***** Data extract *****
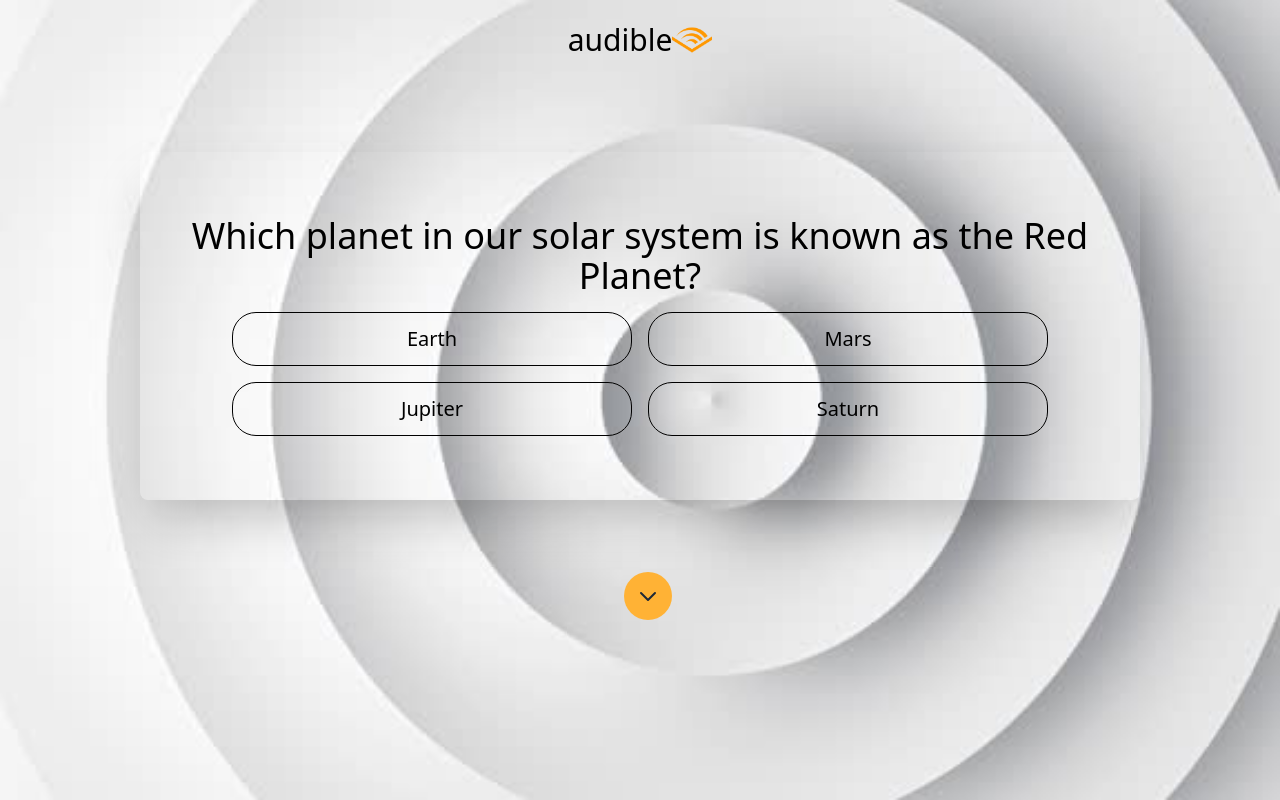
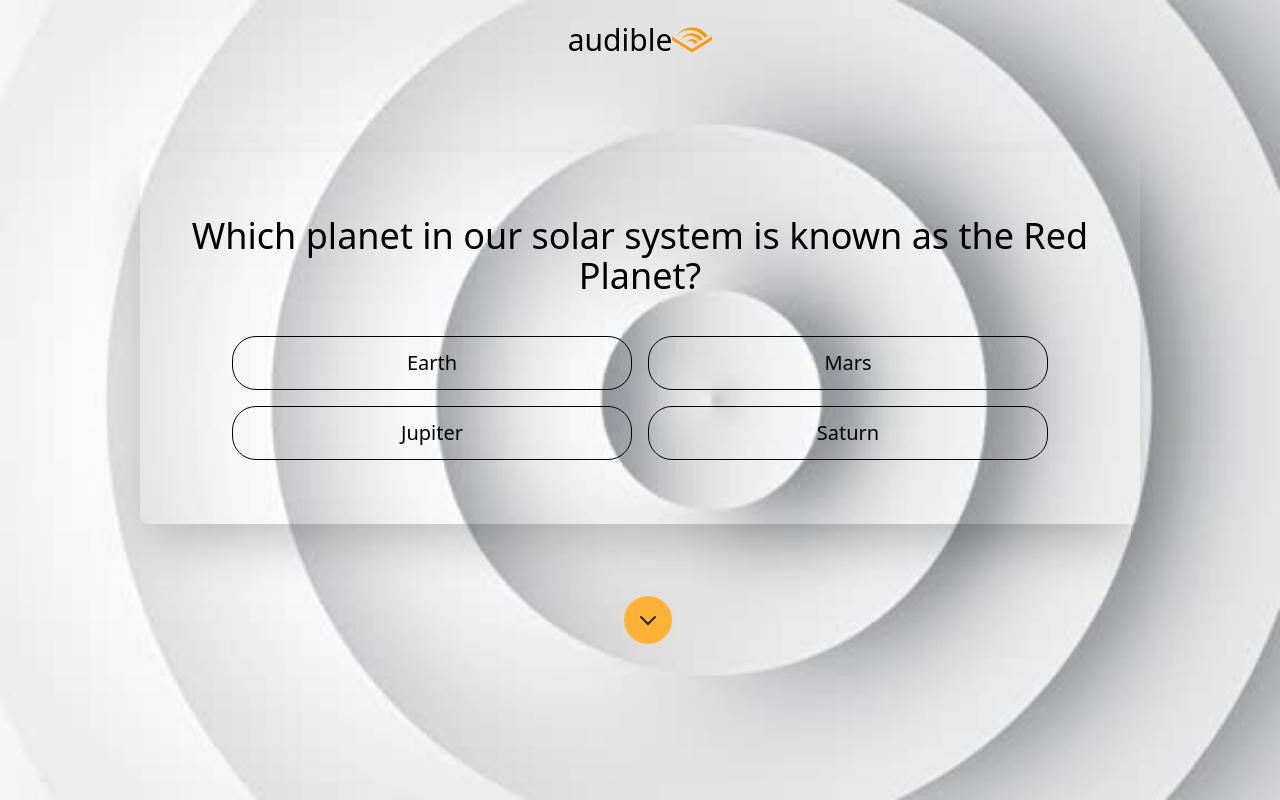
Before and after one commit to Nivedh-Biju/Tech-Affairs-2024, a React (Create React App) app in the folder cs22b2012_task_2/: page /quiz in a window 1280 px wide. Built offline with nearby package versions, Linux system fonts and the light colour scheme.

Commit message:
Task 2: style fixes

```diff
--- a/cs22b2012_task_2/src/components/QuestionCard.jsx
+++ b/cs22b2012_task_2/src/components/QuestionCard.jsx
@@ -8,7 +8,7 @@
   return (
     <div className='flex flex-col p-4 md:px-6 md:py-16 shadow-2xl rounded-lg w-full max-w-[1000px] h-auto'>
       <h2 className='text-2xl sm:text-3xl lg:text-4xl text-center mb-4'>{data.question}</h2>
-      <div className='flex justify-center items-center]'>
+      <div className='flex justify-center items-center mt-6'>
         <ul className='grid grid-cols-1 sm:grid-cols-2 gap-4 list-none justify-center items-center'>
           {data.options.map((option, index) => (
             <li
```
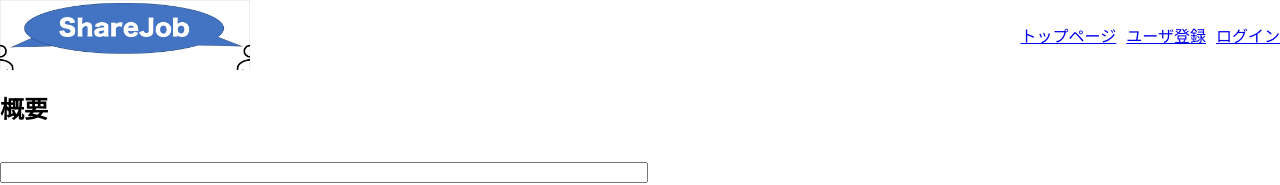
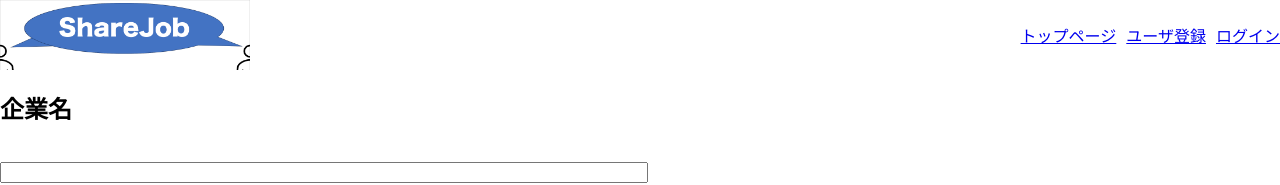
Before and after one commit to Atkiyama/ShareJob-frontend, a React (Create React App) app: page /pages/company/companyRegister in a window 1280 px wide. Shown: the top 185 px of the page. Built offline with nearby package versions, Linux system fonts and the light colour scheme.

Commit message:
企業名の見出し修正

```diff
--- a/src/components/companyDetail.tsx
+++ b/src/components/companyDetail.tsx
@@ -9,7 +9,7 @@ function CompanyDetail({ company }: CompanyDetailProps) {
 	if (typeof company !== 'undefined') {
 		return (
 			<div>
-				<h2>概要</h2>
+				<h2>企業名</h2>
 				<h1>{company.name}</h1>
 				<h2>概要</h2>
 				<div>{company.abstract}</div>
--- a/src/pages/company/companyEdit.tsx
+++ b/src/pages/company/companyEdit.tsx
@@ -130,7 +130,7 @@ function CompanyEdit({ registerCompanyList, handleUpdate }: CompanyEditProps) {
 	if (company) {
 		return (
 			<div>
-				<h2>概要</h2>
+				<h2>企業名</h2>
 				<h1>
 					<input
 						type="text"
--- a/src/pages/company/companyRegister.tsx
+++ b/src/pages/company/companyRegister.tsx
@@ -137,7 +137,7 @@ function CompanyRegister({ user, handleUpdate }: CompanyRegisterProps) {
 	if (company) {
 		return (
 			<div>
-				<h2>概要</h2>
+				<h2>企業名</h2>
 				<h1>
 					<input
 						type="text"
```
*****
#### Exercise prompt:
Print each record as it appears above, dropping every picture from the copy.

#### Exercise response:
Before and after one commit to Nivedh-Biju/Tech-Affairs-2024, a React (Create React App) app in the folder cs22b2012_task_2/: page /quiz in a window 1280 px wide. Built offline with nearby package versions, Linux system fonts and the light colour scheme.

Commit message:
Task 2: style fixes

```diff
--- a/cs22b2012_task_2/src/components/QuestionCard.jsx
+++ b/cs22b2012_task_2/src/components/QuestionCard.jsx
@@ -8,7 +8,7 @@
   return (
     <div className='flex flex-col p-4 md:px-6 md:py-16 shadow-2xl rounded-lg w-full max-w-[1000px] h-auto'>
       <h2 className='text-2xl sm:text-3xl lg:text-4xl text-center mb-4'>{data.question}</h2>
-      <div className='flex justify-center items-center]'>
+      <div className='flex justify-center items-center mt-6'>
         <ul className='grid grid-cols-1 sm:grid-cols-2 gap-4 list-none justify-center items-center'>
           {data.options.map((option, index) => (
             <li
```
Before and after one commit to Atkiyama/ShareJob-frontend, a React (Create React App) app: page /pages/company/companyRegister in a window 1280 px wide. Shown: the top 185 px of the page. Built offline with nearby package versions, Linux system fonts and the light colour scheme.

Commit message:
企業名の見出し修正

```diff
--- a/src/components/companyDetail.tsx
+++ b/src/components/companyDetail.tsx
@@ -9,7 +9,7 @@ function CompanyDetail({ company }: CompanyDetailProps) {
 	if (typeof company !== 'undefined') {
 		return (
 			<div>
-				<h2>概要</h2>
+				<h2>企業名</h2>
 				<h1>{company.name}</h1>
 				<h2>概要</h2>
 				<div>{company.abstract}</div>
--- a/src/pages/company/companyEdit.tsx
+++ b/src/pages/company/companyEdit.tsx
@@ -130,7 +130,7 @@ function CompanyEdit({ registerCompanyList, handleUpdate }: CompanyEditProps) {
 	if (company) {
 		return (
 			<div>
-				<h2>概要</h2>
+				<h2>企業名</h2>
 				<h1>
 					<input
 						type="text"
--- a/src/pages/company/companyRegister.tsx
+++ b/src/pages/company/companyRegister.tsx
@@ -137,7 +137,7 @@ function CompanyRegister({ user, handleUpdate }: CompanyRegisterProps) {
 	if (company) {
 		return (
 			<div>
-				<h2>概要</h2>
+				<h2>企業名</h2>
 				<h1>
 					<input
 						type="text"
```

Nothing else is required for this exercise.